• RECORDS:
=== Section Start ===

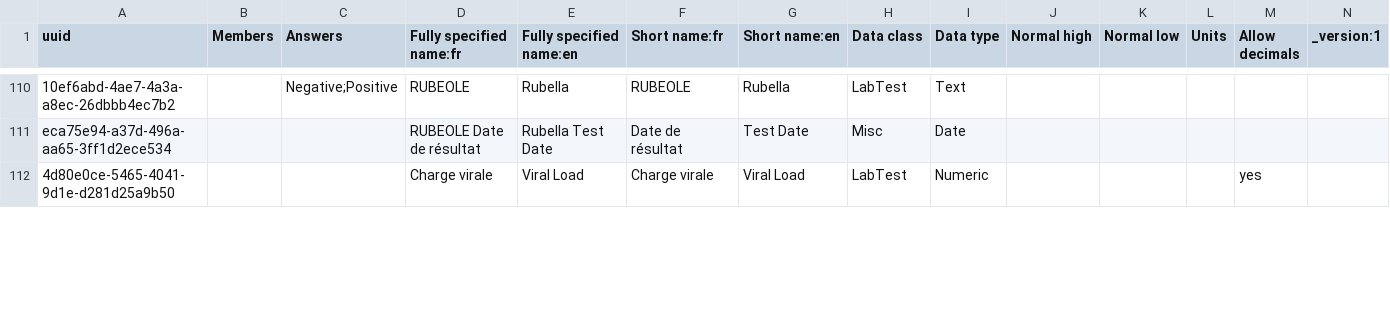
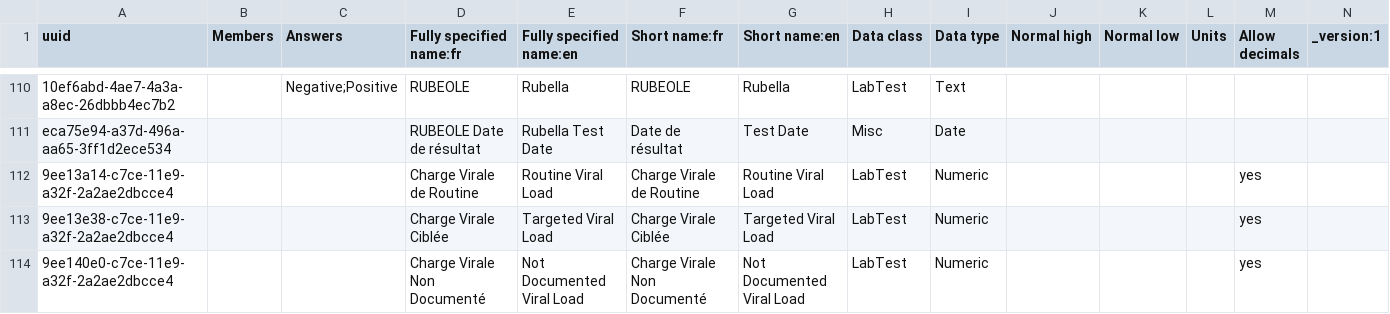
Before and after one commit to jembi/cameroon-bahmni-metadata, a CSV file: configuration/concepts/1180_lab_results_form.csv, drawn as a sheet; only a part is shown, gaps mark what is left out; addresses are those after the commit; rows hold the shown columns only; the diff covers the shown part only; the diff names each change by its address in the sheet, - before the commit and + after, or states it on an @@ line.

Commit message:
COM-454 Add concept to Manual lab orders form and Orders tab for VL Exam Reasons

```diff
--- a/configuration/concepts/1180_lab_results_form.csv
+++ b/configuration/concepts/1180_lab_results_form.csv
+row 112: 9ee13a14-c7ce-11e9-a32f-2a2ae2dbcce4 |  |  | Charge Virale de Routine | Routine Viral Load | Charge Virale de Routine | Routine Viral Load | LabTest | Numeric |  |  |  | yes
-A113 (uuid): 4d80e0ce-5465-4041-9d1e-d281d25a9b50
+A113 (uuid): 9ee13e38-c7ce-11e9-a32f-2a2ae2dbcce4
-D113 (Fully specified name:fr): Charge virale
+D113 (Fully specified name:fr): Charge Virale Ciblée
-E113 (Fully specified name:en): Viral Load
+E113 (Fully specified name:en): Targeted Viral Load
-F113 (Short name:fr): Charge virale
+F113 (Short name:fr): Charge Virale Ciblée
-G113 (Short name:en): Viral Load
+G113 (Short name:en): Targeted Viral Load
+row 114: 9ee140e0-c7ce-11e9-a32f-2a2ae2dbcce4 |  |  | Charge Virale Non Documenté | Not Documented Viral Load | Charge Virale Non Documenté | Not Documented Viral Load | LabTest | Numeric |  |  |  | yes
```
Also changed, not shown: 2 added rows and 3 edited cells elsewhere in this file, configuration/concepts/1190_all_orderables.csv, 3 other files.
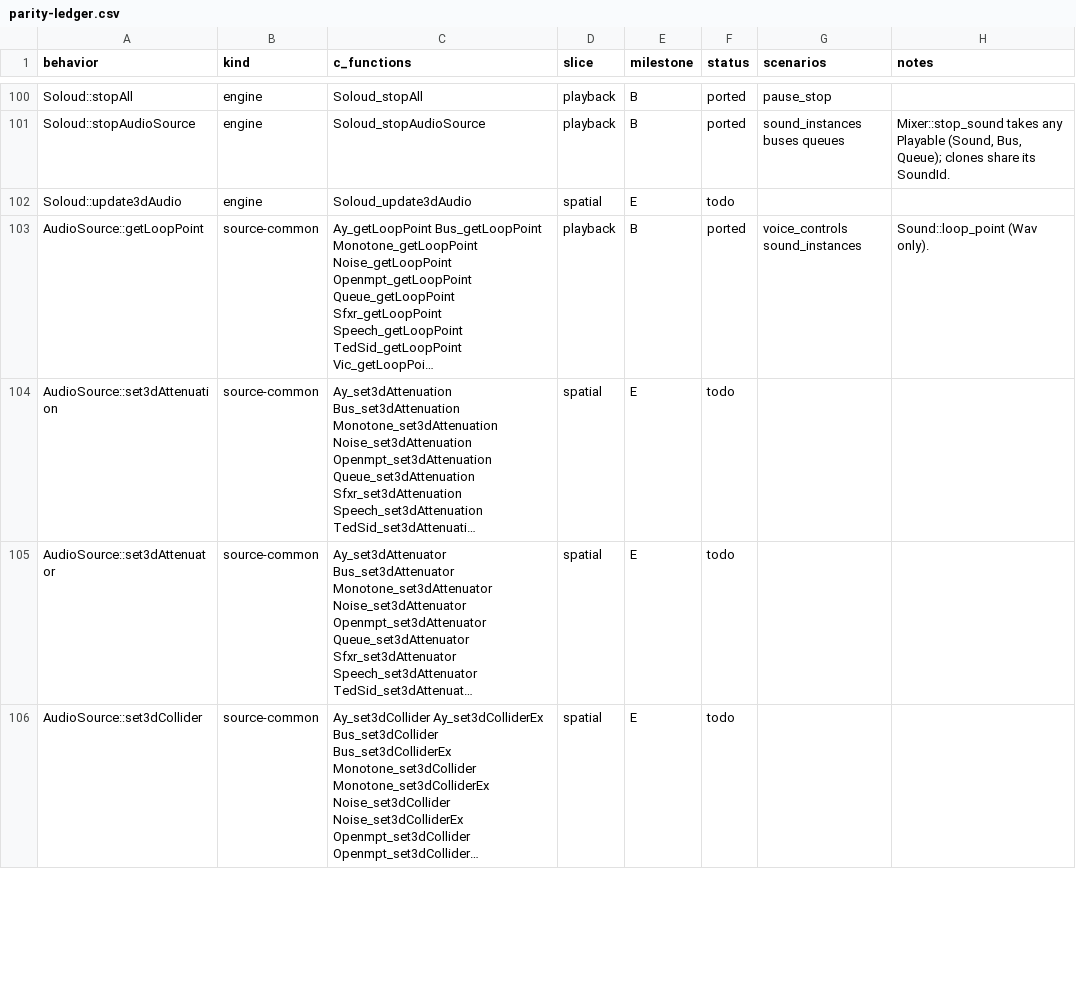
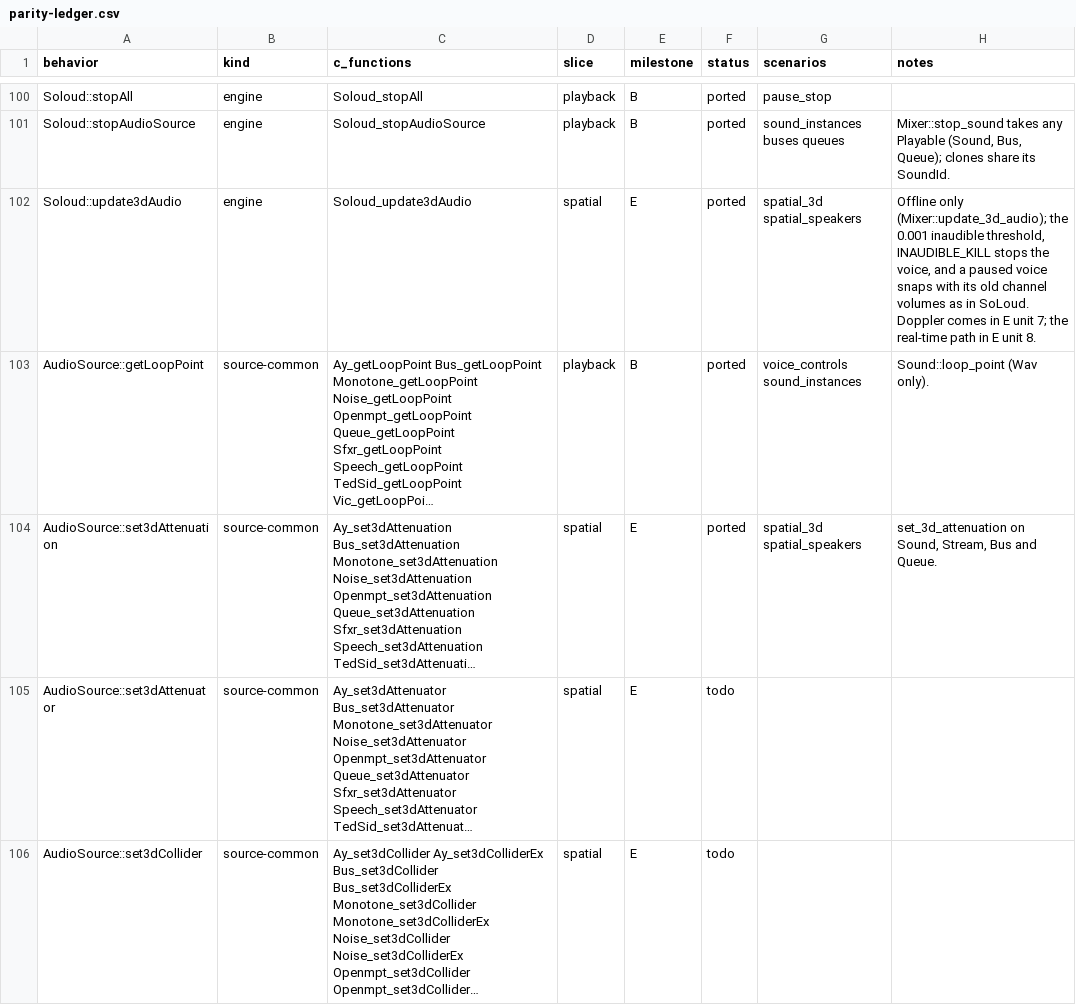
Before and after one commit to GabaCool-Games/SoLouder, a CSV file: docs/parity-ledger.csv, drawn as a sheet; only a part is shown, gaps mark what is left out; long unchanged cells end in …; the diff covers the shown part only; the diff names each change by its address in the sheet, - before the commit and + after, or states it on an @@ line.

Commit message:
Place sounds in 3D offline (milestone E unit 6), and reference patches 0060 and 0061
A new features/spatial slice in the core: the listener (position, at,
up), per-voice position, min/max distance and attenuation (none,
inverse, linear and exponential, with rolloff), listener-relative
sources, speaker positions and per-speaker gains from SoLoud's lookatRH
basis for 1 to 8 channels, and the set_3d_* defaults on Sound, Stream,
Bus and Queue. Mixer::play_3d attenuates the first frame (#95), marks
voices under 0.01 inaudible and gives a reused slot its own flags (patch
0013); Mixer::update_3d_audio uses 0.001 (#240). Both keep SoLoud's
order of volume updates, its vol-squared attenuation, f32 math with sqrt
and pow in f64, and its MIN/MAX NaN handling. Inaudible voices are
killed, ticked or kept; the mixer gains SoLoud's inaudible-tick path,
which advances a voice without resampling, filters or panning.

Patch 0060: a ticking voice on a looping source without audio (a loop
point at or past its end) hung the mix. Patch 0061: the tick path left
stale samples after a voice's last frame, heard once it became audible.
C++ tests inaudible_tick_empty_loop_ends and
inaudible_tick_clears_short_block.

Scenarios spatial_3d and spatial_speakers are bit-exact. Velocity,
Doppler, distance delay, colliders, attenuators, play3dClocked,
Bus::play3d and LEFT_HANDED_3D are unit 7; 3D through the Controller is
unit 8 (voices played in 3D before split keep their gains).

```diff
--- a/docs/parity-ledger.csv
+++ b/docs/parity-ledger.csv
-F102 (status): todo
+F102 (status): ported
-G102 (scenarios): (empty)
+G102 (scenarios): spatial_3d spatial_speakers
-H102 (notes): (empty)
+H102 (notes): Offline only (Mixer::update_3d_audio); the 0.001 inaudible threshold, INAUDIBLE_KILL stops the voice, and a paused voice snaps with its old channel volumes as in SoLoud. Doppler comes in E unit 7; the real-time path in E unit 8.
-F104 (status): todo
+F104 (status): ported
-G104 (scenarios): (empty)
+G104 (scenarios): spatial_3d spatial_speakers
-H104 (notes): (empty)
+H104 (notes): set_3d_attenuation on Sound, Stream, Bus and Queue.
```
Also changed, not shown: 40 edited cells elsewhere in this file, 32 other files.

=== Section End ===

• TASK ITEM: From the entries, copy every line in which the string "unit" can be found.

• FINAL ANSWER:
Place sounds in 3D offline (milestone E unit 6), and reference patches 0060 and 0061
Bus::play3d and LEFT_HANDED_3D are unit 7; 3D through the Controller is
unit 8 (voices played in 3D before split keep their gains).
+H102 (notes): Offline only (Mixer::update_3d_audio); the 0.001 inaudible threshold, INAUDIBLE_KILL stops the voice, and a paused voice snaps with its old channel volumes as in SoLoud. Doppler comes in E unit 7; the real-time path in E unit 8.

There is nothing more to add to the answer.